# INSTRUCTIONS TO FOLLOW:
Go through the data below line by line and report how many lines contain "class", giving only that figure.

(Front-end code edit data)

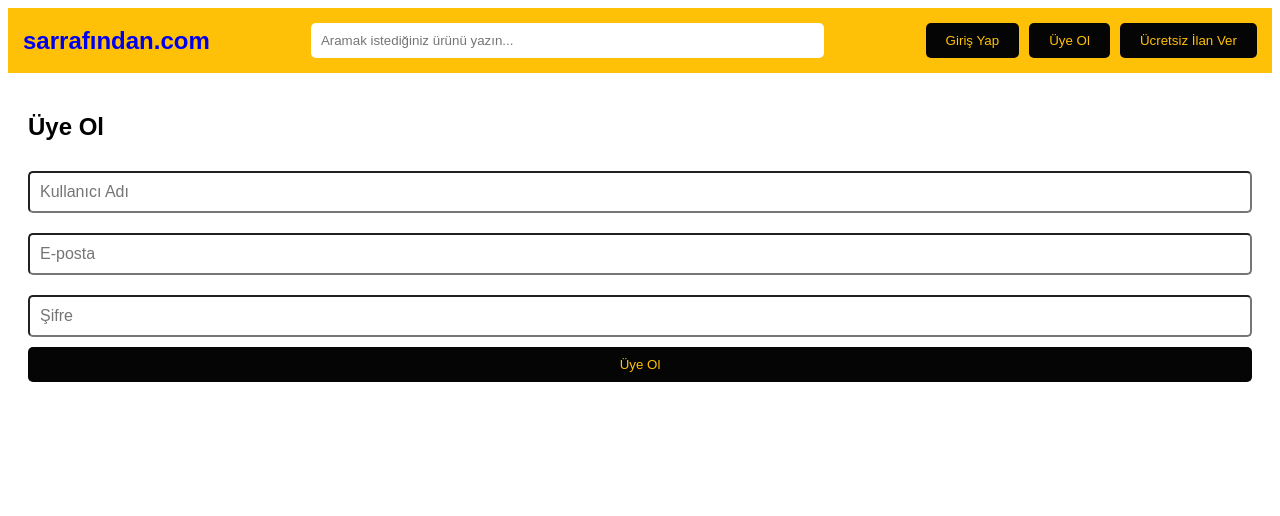
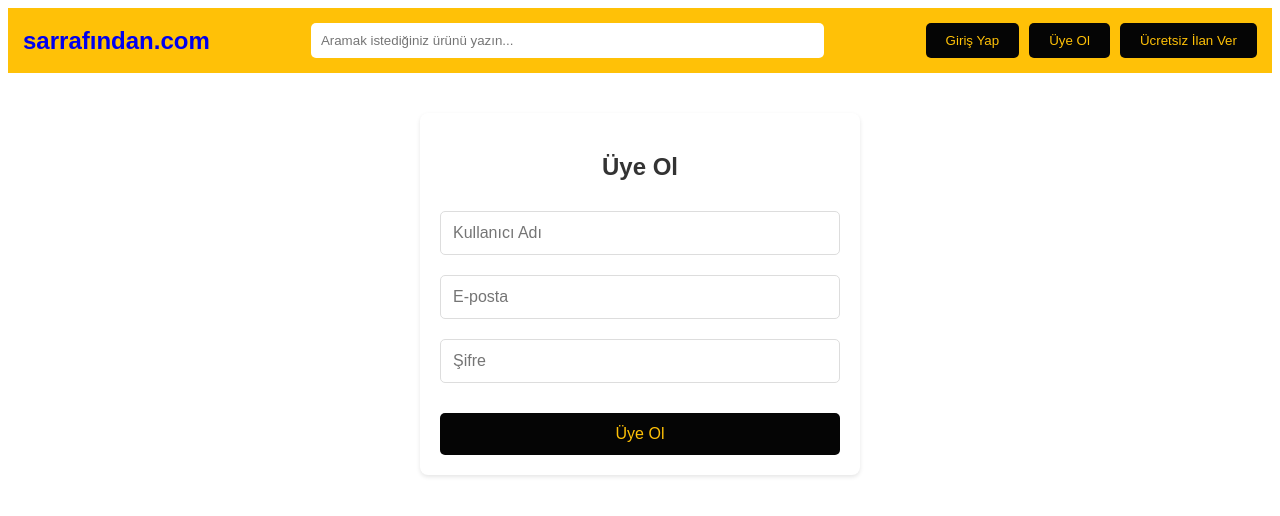
Before and after one commit to KaganSevilmis/bitirme_projesi, a Vue app: page /register in a window 1280 px wide. Shown: the top 516 px of the page. Built offline with nearby package versions, Linux system fonts and the light colour scheme.

Commit message:
Enhance Login and Register pages with form validation, loading states, and success/error messages

```diff
--- a/src/components/LoginPage.vue
+++ b/src/components/LoginPage.vue
@@ -1,24 +1,104 @@
 <template>
     <div class="login-page">
       <h2>Giriş Yap</h2>
-      <form>
-        <input type="text" placeholder="Kullanıcı Adı" />
-        <input type="password" placeholder="Şifre" />
-        <button type="submit">Giriş Yap</button>
+
+      <!-- Hata mesajı -->
+      <div v-if="error" class="error-message">
+        {{ error }}
+      </div>
+
+      <!-- Başarı mesajı -->
+      <div v-if="successMessage" class="success-message">
+        {{ successMessage }}
+      </div>
+
+      <form @submit.prevent="handleSubmit">
+        <input
+          type="text"
+          v-model="formData.username"
+          placeholder="Kullanıcı Adı"
+          required
+        />
+        <input
+          type="password"
+          v-model="formData.password"
+          placeholder="Şifre"
+          required
+        />
+        <button type="submit" :disabled="loading">
+          {{ loading ? 'Giriş Yapılıyor...' : 'Giriş Yap' }}
+        </button>
       </form>
+
+      <div class="register-link">
+        Hesabınız yok mu? <router-link to="/register">Üye Olun</router-link>
+      </div>
     </div>
   </template>
 
   <script>
+  import axios from 'axios';
+
   export default {
     name: "LoginPage",
+    data() {
+      return {
+        formData: {
+          username: '',
+          password: ''
+        },
+        loading: false,
+        error: null,
+        successMessage: null
+      };
+    },
+    methods: {
+      async handleSubmit() {
+        this.loading = true;
+        this.error = null;
+        this.successMessage = null;
+
+        try {
+          await axios.post('/api/users/login', this.formData);
+          this.successMessage = 'Giriş başarılı! Yönlendiriliyorsunuz...';
+
+          // Form verilerini temizle
+          this.formData = {
+            username: '',
+            password: ''
+          };
+
+          // 2 saniye sonra ana sayfaya yönlendir
+          setTimeout(() => {
+            this.$router.push('/');
+          }, 2000);
+
+        } catch (err) {
+          this.error = err.response?.data?.message || 'Giriş yapılırken bir hata oluştu.';
+          console.error('Giriş hatası:', err);
+        } finally {
+          this.loading = false;
+        }
+      }
+    }
   };
   </script>
 
   <style scoped>
   .login-page {
+    max-width: 400px;
+    margin: 40px auto;
     padding: 20px;
     font-family: Arial, sans-serif;
+    background-color: #fff;
+    border-radius: 8px;
+    box-shadow: 0 2px 4px rgba(0,0,0,0.1);
+  }
+
+  h2 {
+    text-align: center;
+    color: #333;
+    margin-bottom: 20px;
   }
 
   form {
@@ -28,21 +108,71 @@
 
   input {
     margin: 10px 0;
-    padding: 10px;
+    padding: 12px;
     font-size: 16px;
+    border: 1px solid #ddd;
     border-radius: 5px;
+    transition: border-color 0.3s ease;
+  }
+
+  input:focus {
+    border-color: #007bff;
+    outline: none;
   }
 
   button {
-    padding: 10px 20px;
+    margin-top: 20px;
+    padding: 12px 20px;
     background-color: #050505;
     color: #ffc107;
     border: none;
     border-radius: 5px;
     cursor: pointer;
+    font-size: 16px;
+    transition: all 0.3s ease;
   }
 
-  button:hover {
+  button:hover:not(:disabled) {
     background-color: #f7e6a3;
+    color: #050505;
+  }
+
+  button:disabled {
+    background-color: #cccccc;
+    cursor: not-allowed;
+  }
+
+  .error-message {
+    background-color: #f8d7da;
+    color: #721c24;
+    padding: 10px;
+    border-radius: 4px;
+    margin-bottom: 15px;
+    text-align: center;
+  }
+
+  .success-message {
+    background-color: #d4edda;
+    color: #155724;
+    padding: 10px;
+    border-radius: 4px;
+    margin-bottom: 15px;
+    text-align: center;
+  }
+
+  .register-link {
+    text-align: center;
+    margin-top: 20px;
+    color: #666;
+  }
+
+  .register-link a {
+    color: #007bff;
+    text-decoration: none;
+    font-weight: bold;
+  }
+
+  .register-link a:hover {
+    text-decoration: underline;
   }
   </style>
--- a/src/components/RegisterPage.vue
+++ b/src/components/RegisterPage.vue
@@ -1,25 +1,108 @@
 <template>
     <div class="register-page">
       <h2>Üye Ol</h2>
-      <form>
-        <input type="text" placeholder="Kullanıcı Adı" />
-        <input type="email" placeholder="E-posta" />
-        <input type="password" placeholder="Şifre" />
-        <button type="submit">Üye Ol</button>
+
+      <!-- Hata mesajı -->
+      <div v-if="error" class="error-message">
+        {{ error }}
+      </div>
+
+      <!-- Başarı mesajı -->
+      <div v-if="successMessage" class="success-message">
+        {{ successMessage }}
+      </div>
+
+      <form @submit.prevent="handleSubmit">
+        <input
+          type="text"
+          v-model="formData.username"
+          placeholder="Kullanıcı Adı"
+          required
+        />
+        <input
+          type="email"
+          v-model="formData.email"
+          placeholder="E-posta"
+          required
+        />
+        <input
+          type="password"
+          v-model="formData.password"
+          placeholder="Şifre"
+          required
+        />
+        <button type="submit" :disabled="loading">
+          {{ loading ? 'Kaydediliyor...' : 'Üye Ol' }}
+        </button>
       </form>
     </div>
   </template>
 
   <script>
+  import axios from 'axios';
+
   export default {
     name: "RegisterPage",
+    data() {
+      return {
+        formData: {
+          username: '',
+          email: '',
+          password: ''
+        },
+        loading: false,
+        error: null,
+        successMessage: null
+      };
+    },
+    methods: {
+      async handleSubmit() {
+        this.loading = true;
+        this.error = null;
+        this.successMessage = null;
+
+        try {
+          await axios.post('/api/users/register', this.formData);
+          this.successMessage = 'Kayıt başarıyla tamamlandı! Yönlendiriliyorsunuz...';
+
+          // Form verilerini temizle
+          this.formData = {
+            username: '',
+            email: '',
+            password: ''
+          };
+
+          // 2 saniye sonra login sayfasına yönlendir
+          setTimeout(() => {
+            this.$router.push('/login');
+          }, 2000);
+
+        } catch (err) {
+          this.error = err.response?.data?.message || 'Kayıt işlemi sırasında bir hata oluştu.';
+          console.error('Kayıt hatası:', err);
+        } finally {
+          this.loading = false;
+        }
+      }
+    }
   };
   </script>
 
   <style scoped>
   .register-page {
+    max-width: 400px;
+    margin: 40px auto;
     padding: 20px;
     font-family: Arial, sans-serif;
+    background-color: #fff;
+    border-radius: 8px;
+    box-shadow: 0 2px 4px rgba(0,0,0,0.1);
+  }
+
+  h2 {
+    text-align: center;
+    color: #333;
+    margin-bottom: 20px;
   }
 
   form {
@@ -29,21 +112,55 @@
 
   input {
     margin: 10px 0;
-    padding: 10px;
+    padding: 12px;
     font-size: 16px;
+    border: 1px solid #ddd;
     border-radius: 5px;
+    transition: border-color 0.3s ease;
+  }
+
+  input:focus {
+    border-color: #007bff;
+    outline: none;
   }
 
   button {
-    padding: 10px 20px;
+    margin-top: 20px;
+    padding: 12px 20px;
     background-color: #050505;
     color: #ffc107;
     border: none;
     border-radius: 5px;
     cursor: pointer;
+    font-size: 16px;
+    transition: all 0.3s ease;
   }
 
-  button:hover {
+  button:hover:not(:disabled) {
     background-color: #f7e6a3;
+    color: #050505;
+  }
+
+  button:disabled {
+    background-color: #cccccc;
+    cursor: not-allowed;
+  }
+
+  .error-message {
+    background-color: #f8d7da;
+    color: #721c24;
+    padding: 10px;
+    border-radius: 4px;
+    margin-bottom: 15px;
+    text-align: center;
+  }
+
+  .success-message {
+    background-color: #d4edda;
+    color: #155724;
+    padding: 10px;
+    border-radius: 4px;
+    margin-bottom: 15px;
+    text-align: center;
   }
   </style>
```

# RESPONSE TO THE EXERCISE:
7